Front-end code change data
****************************************

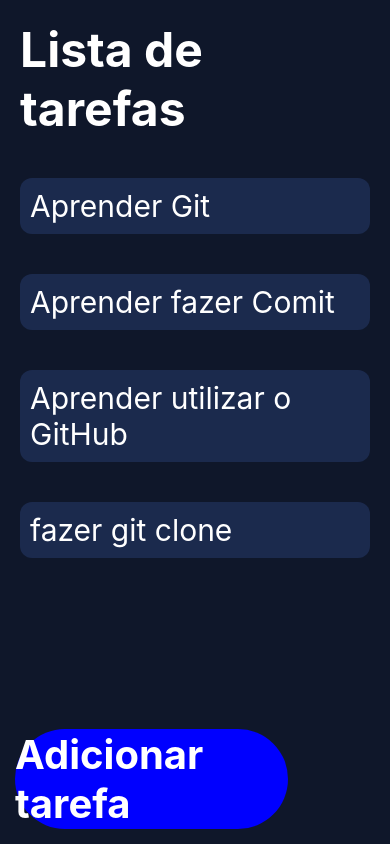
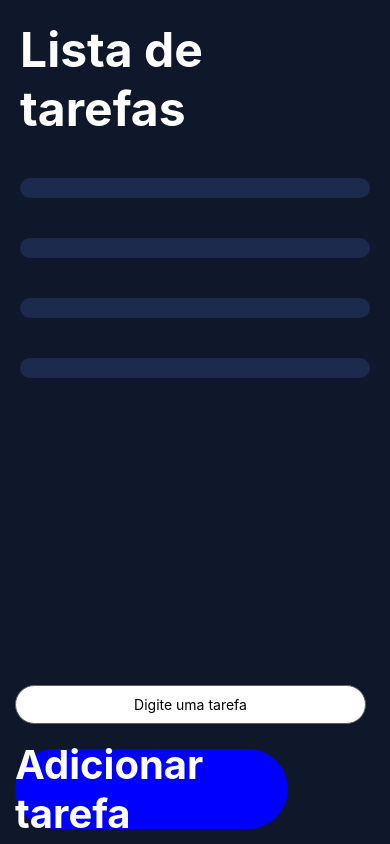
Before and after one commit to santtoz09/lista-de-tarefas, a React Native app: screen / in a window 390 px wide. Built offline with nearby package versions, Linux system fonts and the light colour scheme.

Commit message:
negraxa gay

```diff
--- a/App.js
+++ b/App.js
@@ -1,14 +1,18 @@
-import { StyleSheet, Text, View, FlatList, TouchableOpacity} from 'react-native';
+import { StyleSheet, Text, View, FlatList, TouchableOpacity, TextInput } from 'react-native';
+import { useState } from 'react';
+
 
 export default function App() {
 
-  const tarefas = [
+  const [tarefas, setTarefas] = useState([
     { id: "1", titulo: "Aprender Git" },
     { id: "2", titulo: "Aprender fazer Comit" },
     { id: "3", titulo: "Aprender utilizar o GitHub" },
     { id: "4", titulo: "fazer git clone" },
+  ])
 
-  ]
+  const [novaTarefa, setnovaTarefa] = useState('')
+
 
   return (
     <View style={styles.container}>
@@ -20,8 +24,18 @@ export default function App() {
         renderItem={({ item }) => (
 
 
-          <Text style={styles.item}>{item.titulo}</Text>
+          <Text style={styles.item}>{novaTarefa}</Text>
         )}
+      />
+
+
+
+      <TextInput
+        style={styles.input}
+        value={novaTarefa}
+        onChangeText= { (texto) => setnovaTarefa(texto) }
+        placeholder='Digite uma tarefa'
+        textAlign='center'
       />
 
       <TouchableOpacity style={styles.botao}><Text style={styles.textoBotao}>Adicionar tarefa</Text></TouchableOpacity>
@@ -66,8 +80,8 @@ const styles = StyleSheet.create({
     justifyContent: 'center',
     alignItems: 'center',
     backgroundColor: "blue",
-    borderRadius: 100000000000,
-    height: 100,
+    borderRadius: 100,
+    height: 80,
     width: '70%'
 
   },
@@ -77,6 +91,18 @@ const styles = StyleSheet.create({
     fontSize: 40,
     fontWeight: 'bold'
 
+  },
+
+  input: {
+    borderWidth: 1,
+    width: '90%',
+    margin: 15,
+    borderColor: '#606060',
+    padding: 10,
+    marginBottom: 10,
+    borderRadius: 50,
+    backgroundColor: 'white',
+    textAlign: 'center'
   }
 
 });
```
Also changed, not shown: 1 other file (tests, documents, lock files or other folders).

****************************************

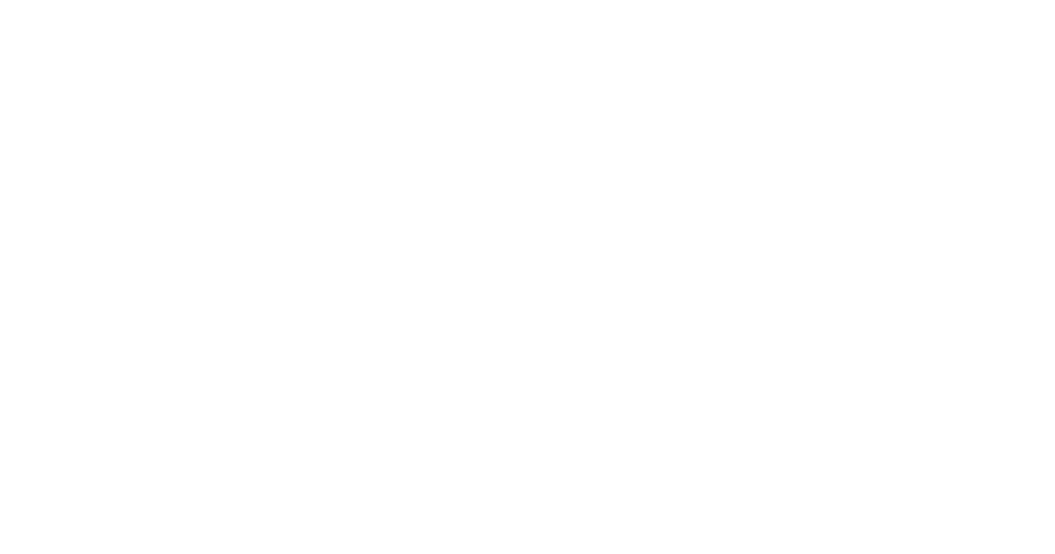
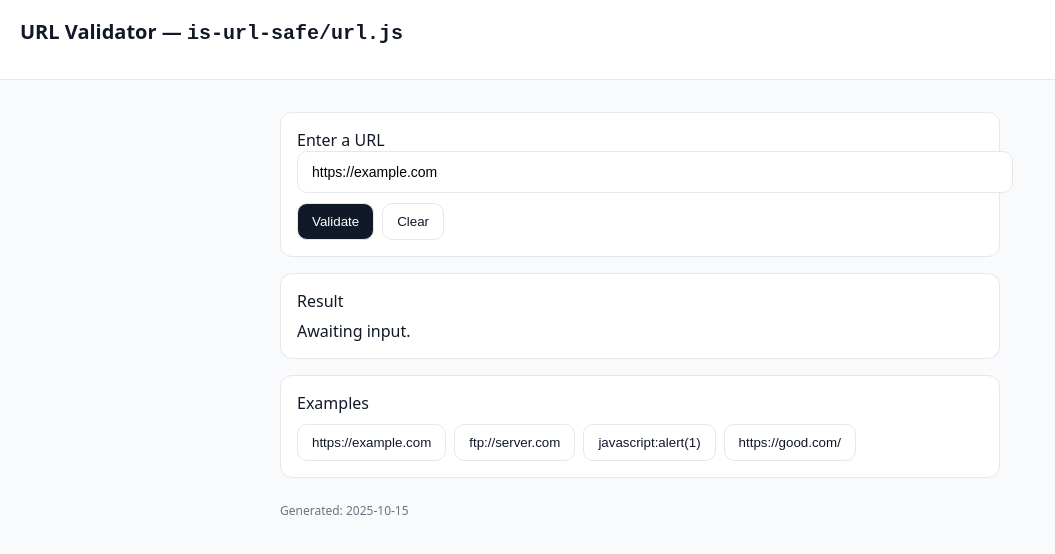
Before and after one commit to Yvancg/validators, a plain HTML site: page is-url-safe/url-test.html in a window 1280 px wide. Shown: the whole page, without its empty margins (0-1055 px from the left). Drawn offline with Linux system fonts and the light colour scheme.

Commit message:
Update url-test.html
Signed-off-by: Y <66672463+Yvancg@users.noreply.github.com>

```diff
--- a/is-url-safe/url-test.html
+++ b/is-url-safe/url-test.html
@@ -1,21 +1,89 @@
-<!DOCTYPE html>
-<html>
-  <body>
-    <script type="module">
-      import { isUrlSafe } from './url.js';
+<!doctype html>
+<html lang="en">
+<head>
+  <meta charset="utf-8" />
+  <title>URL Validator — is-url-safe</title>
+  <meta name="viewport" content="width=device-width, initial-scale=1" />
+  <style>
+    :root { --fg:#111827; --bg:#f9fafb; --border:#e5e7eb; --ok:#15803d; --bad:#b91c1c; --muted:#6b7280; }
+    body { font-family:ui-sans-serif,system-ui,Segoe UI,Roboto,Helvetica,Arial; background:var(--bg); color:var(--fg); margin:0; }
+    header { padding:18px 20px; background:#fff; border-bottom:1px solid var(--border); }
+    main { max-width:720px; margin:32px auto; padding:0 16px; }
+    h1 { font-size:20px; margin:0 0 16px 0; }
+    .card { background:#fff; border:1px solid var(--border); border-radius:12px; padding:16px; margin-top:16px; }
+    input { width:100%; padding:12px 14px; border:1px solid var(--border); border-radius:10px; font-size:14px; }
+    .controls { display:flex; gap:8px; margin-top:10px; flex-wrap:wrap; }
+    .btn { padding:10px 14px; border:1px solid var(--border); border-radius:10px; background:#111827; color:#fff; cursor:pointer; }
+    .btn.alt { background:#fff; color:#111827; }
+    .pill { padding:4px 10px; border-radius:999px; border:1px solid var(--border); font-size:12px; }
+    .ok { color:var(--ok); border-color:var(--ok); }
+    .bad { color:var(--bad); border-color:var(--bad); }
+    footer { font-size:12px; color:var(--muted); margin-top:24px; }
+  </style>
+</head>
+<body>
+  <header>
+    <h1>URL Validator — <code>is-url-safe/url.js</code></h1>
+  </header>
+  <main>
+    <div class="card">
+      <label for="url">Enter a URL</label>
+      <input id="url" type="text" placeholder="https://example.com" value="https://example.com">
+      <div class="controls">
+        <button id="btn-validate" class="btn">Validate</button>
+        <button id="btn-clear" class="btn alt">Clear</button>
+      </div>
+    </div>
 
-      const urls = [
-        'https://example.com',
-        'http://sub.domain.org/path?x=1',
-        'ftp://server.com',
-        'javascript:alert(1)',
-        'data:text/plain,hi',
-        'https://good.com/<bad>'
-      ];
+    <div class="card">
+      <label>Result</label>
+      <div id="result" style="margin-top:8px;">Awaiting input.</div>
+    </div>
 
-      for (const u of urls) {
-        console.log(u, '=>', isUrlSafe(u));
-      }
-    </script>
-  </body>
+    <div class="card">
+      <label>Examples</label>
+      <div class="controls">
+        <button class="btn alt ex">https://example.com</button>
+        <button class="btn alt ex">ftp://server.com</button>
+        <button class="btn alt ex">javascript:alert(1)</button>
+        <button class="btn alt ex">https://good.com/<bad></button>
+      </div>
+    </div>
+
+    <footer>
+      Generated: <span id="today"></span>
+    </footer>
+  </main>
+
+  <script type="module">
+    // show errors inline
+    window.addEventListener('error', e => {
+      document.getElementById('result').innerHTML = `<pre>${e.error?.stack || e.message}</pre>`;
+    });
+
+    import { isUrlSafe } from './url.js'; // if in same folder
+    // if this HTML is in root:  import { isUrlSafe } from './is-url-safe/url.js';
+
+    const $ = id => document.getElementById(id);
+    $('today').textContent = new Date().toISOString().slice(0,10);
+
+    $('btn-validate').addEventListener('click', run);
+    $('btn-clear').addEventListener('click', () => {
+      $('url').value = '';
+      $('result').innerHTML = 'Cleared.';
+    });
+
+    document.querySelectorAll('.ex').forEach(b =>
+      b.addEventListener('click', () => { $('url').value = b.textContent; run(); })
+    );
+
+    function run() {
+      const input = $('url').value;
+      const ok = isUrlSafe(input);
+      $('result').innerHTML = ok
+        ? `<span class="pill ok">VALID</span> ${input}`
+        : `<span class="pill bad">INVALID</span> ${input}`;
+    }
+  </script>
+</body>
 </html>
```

****************************************

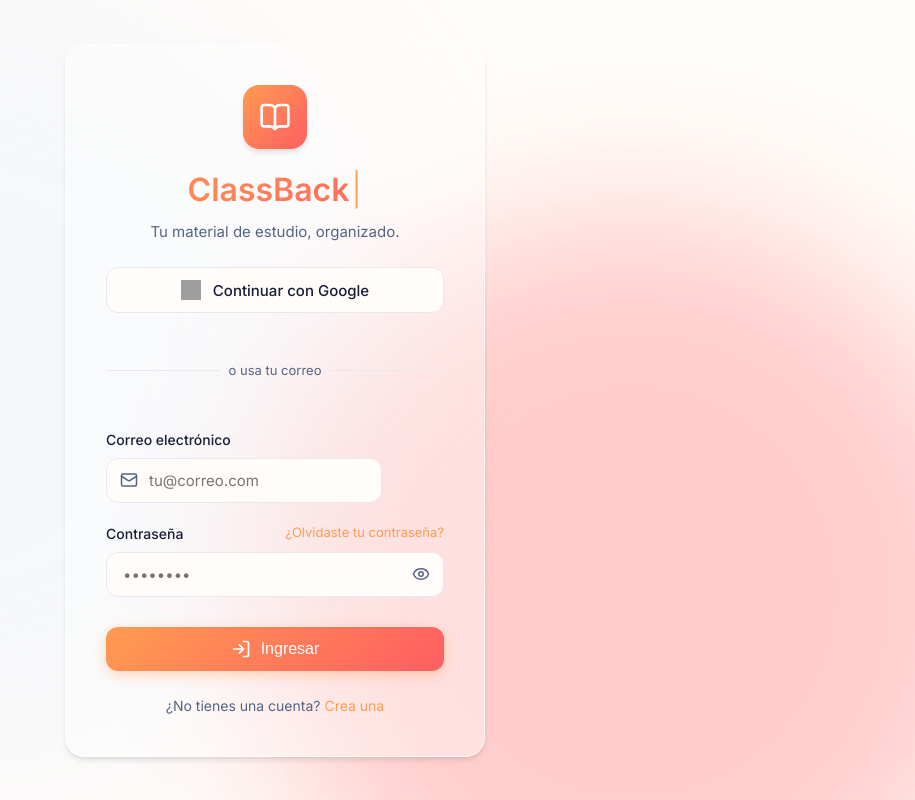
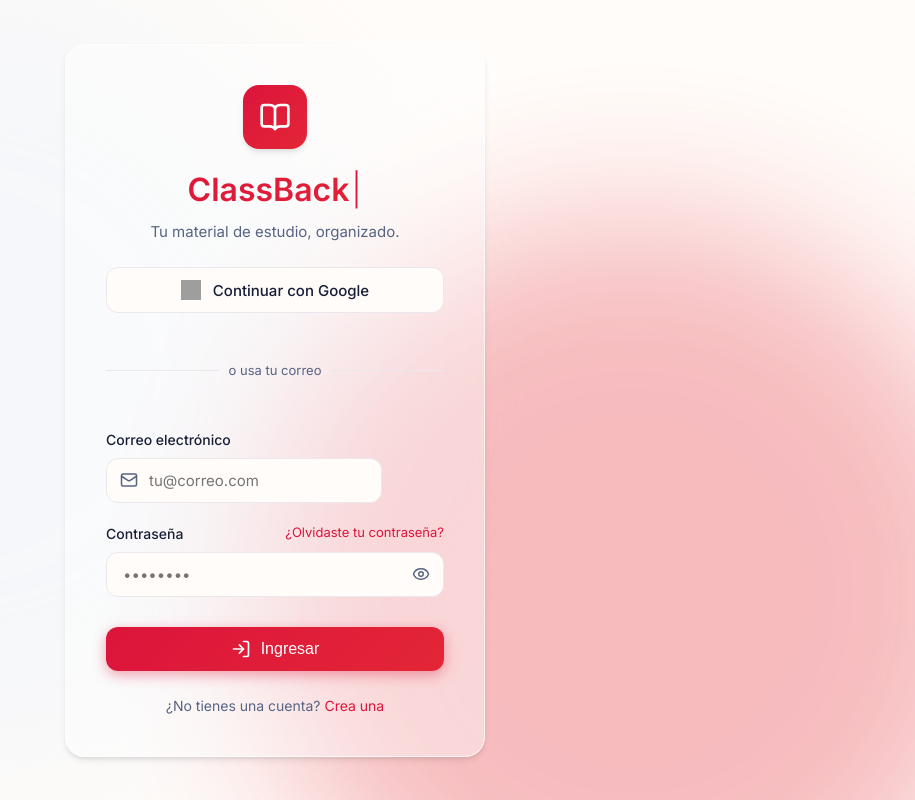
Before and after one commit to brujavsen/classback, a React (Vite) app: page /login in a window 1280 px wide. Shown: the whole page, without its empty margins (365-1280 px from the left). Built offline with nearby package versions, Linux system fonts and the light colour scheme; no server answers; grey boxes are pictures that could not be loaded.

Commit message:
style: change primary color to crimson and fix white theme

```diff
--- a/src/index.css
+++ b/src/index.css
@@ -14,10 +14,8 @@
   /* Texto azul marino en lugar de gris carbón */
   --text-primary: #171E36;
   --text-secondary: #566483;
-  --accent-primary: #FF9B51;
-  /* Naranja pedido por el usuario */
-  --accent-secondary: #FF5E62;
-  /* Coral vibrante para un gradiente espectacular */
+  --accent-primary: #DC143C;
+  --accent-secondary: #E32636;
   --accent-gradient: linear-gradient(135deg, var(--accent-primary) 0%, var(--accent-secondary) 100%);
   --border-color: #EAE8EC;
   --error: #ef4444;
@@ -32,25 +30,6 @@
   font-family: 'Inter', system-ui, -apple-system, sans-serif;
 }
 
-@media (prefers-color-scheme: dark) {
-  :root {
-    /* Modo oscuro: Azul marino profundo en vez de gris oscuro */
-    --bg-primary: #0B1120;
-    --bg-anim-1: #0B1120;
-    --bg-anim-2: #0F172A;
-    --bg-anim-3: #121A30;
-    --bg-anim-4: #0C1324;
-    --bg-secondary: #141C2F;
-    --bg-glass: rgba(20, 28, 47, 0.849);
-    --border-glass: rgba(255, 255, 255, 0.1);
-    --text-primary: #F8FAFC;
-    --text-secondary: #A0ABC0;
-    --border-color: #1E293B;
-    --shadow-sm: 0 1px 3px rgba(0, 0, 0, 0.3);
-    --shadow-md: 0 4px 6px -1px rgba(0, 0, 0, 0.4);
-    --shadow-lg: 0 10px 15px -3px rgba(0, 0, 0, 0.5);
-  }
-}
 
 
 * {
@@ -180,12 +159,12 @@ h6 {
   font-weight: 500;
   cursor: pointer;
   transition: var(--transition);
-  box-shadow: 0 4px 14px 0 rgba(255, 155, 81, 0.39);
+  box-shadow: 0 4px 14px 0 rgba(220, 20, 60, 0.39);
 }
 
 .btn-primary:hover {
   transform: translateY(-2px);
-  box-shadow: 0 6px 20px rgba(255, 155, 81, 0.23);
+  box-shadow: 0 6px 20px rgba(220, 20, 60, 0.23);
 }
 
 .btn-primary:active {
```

****************************************

# Task item
Whenever a line in the data holds "family", copy that line.

# Result below
+    body { font-family:ui-sans-serif,system-ui,Segoe UI,Roboto,Helvetica,Arial; background:var(--bg); color:var(--fg); margin:0; }
   font-family: 'Inter', system-ui, -apple-system, sans-serif;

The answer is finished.